Jack binds the present to the past. We follow Jack as an adult, played by Sean Penn, as he goes about his business as an architect. He moves through an alienating megalopolis of contemporary glass and steel skyscrapers, wading through the overloaded world of electronic communication in which so little that is meaningful is ever said. Questioning the world he navigates, Jack wrestles with his identity, the legacy of his upbringing, and his faith. Beyond the loss suffered by one family, Malick describes a larger loss, a world gone to the dogs.

It’s no small matter to build a film around the questions that Malick explores in The Tree of Life. He turns his attention to the unyielding mystery of why we exist and how to live in the absence of certainty. His aim is no less than to craft a cinematic treatise on being and non-being.

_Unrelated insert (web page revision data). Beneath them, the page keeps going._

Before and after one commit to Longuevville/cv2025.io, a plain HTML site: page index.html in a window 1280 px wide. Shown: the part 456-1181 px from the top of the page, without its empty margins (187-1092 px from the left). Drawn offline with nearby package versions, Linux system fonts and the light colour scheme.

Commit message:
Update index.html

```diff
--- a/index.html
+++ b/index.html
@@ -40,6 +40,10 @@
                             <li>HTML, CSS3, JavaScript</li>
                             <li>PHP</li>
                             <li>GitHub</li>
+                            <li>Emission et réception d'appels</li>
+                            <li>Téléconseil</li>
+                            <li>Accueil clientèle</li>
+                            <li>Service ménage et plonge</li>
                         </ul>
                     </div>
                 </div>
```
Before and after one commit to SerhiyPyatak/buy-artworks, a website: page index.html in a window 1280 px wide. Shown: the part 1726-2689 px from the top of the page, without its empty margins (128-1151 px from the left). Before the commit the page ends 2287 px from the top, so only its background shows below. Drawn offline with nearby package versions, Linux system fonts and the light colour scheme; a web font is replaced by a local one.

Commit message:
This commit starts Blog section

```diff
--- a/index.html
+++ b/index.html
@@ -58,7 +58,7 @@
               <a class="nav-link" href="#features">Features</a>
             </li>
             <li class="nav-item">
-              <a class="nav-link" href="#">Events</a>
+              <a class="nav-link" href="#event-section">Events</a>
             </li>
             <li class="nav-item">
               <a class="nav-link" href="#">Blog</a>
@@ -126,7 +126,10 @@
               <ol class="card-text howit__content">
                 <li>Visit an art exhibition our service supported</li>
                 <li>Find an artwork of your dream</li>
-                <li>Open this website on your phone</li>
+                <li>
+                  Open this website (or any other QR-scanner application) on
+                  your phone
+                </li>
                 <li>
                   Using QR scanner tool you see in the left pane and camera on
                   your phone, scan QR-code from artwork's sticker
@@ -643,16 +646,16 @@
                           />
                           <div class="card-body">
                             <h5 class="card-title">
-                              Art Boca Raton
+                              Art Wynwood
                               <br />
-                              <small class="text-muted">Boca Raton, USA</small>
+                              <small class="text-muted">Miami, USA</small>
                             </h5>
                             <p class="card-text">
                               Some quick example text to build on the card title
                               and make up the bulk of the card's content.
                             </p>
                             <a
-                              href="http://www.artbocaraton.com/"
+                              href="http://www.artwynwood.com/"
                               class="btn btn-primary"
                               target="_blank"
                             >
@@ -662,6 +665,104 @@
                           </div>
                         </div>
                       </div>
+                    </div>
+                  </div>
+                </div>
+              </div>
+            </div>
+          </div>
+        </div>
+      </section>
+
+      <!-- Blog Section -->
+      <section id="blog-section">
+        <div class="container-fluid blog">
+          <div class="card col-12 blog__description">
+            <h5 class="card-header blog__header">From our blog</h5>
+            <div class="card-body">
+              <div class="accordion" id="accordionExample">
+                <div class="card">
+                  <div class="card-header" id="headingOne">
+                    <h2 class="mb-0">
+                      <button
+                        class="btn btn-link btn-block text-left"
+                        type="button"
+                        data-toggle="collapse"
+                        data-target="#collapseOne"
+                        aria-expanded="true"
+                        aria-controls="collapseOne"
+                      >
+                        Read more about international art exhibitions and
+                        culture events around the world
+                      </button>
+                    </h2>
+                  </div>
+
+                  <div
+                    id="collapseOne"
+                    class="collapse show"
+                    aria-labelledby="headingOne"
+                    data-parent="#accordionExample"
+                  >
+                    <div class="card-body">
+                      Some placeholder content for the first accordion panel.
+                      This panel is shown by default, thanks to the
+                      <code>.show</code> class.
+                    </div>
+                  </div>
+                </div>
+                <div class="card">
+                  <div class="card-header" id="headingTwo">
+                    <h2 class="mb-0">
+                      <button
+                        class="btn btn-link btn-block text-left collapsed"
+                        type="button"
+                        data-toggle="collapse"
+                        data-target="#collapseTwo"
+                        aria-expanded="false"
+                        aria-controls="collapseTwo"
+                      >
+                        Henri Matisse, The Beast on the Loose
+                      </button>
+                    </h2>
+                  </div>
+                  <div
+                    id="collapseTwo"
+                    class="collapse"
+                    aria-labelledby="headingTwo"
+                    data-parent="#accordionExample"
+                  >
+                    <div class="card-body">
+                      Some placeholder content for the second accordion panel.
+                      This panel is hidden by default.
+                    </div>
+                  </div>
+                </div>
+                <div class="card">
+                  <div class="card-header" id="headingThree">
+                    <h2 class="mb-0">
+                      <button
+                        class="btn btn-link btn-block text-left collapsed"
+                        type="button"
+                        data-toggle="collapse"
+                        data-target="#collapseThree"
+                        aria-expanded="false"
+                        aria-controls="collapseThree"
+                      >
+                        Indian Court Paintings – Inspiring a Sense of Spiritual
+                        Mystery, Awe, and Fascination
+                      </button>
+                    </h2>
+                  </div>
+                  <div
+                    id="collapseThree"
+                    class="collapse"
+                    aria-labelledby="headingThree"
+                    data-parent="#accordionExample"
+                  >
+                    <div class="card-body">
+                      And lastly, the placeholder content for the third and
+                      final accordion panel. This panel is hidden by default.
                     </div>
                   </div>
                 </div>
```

Over the years, in a handful of films, Malick has conducted a consistent inquiry. Anyone who has paid attention to his work won’t be surprised to find his camera angling up at the sun streaming through the crown of a tree or plunging underwater, as a voice-over raises a suite of questions. Malick’s palette of imagery corresponds to a spectrum of being; and the tree is his ideal motif: bound to earth by roots, stretching into the sky to drink in the light of a star.

The culmination of Malick’s investigation takes place in a curious abstract landscape where the living and the dead, present and past, mingle. In this mysterious realm, Malick reconciles the worldly and the spiritual.  As a grown man, Jack hugs his younger self and his young adult parents.

Even if ultimate answers exceed our grasp, if the why of existence defies comprehension, it is within our power to define a way to live that has meaning: love is the key component. As the voice of grace explains, without it, life whizzes past, a blur.

Whether a viewer finds Malick’s film exalting and intriguing, or uninvolving and bewildering, it is hard to miss that this is a movie with a message. Urging us to transcend guilt and shame, Terrence Malick uses his tree to plant a seed in our heads, in hopes that it will sprout into the ability to see existence, fleeting and fragile though it is, as truly sublime and awe inspiring, constantly moving and mysterious.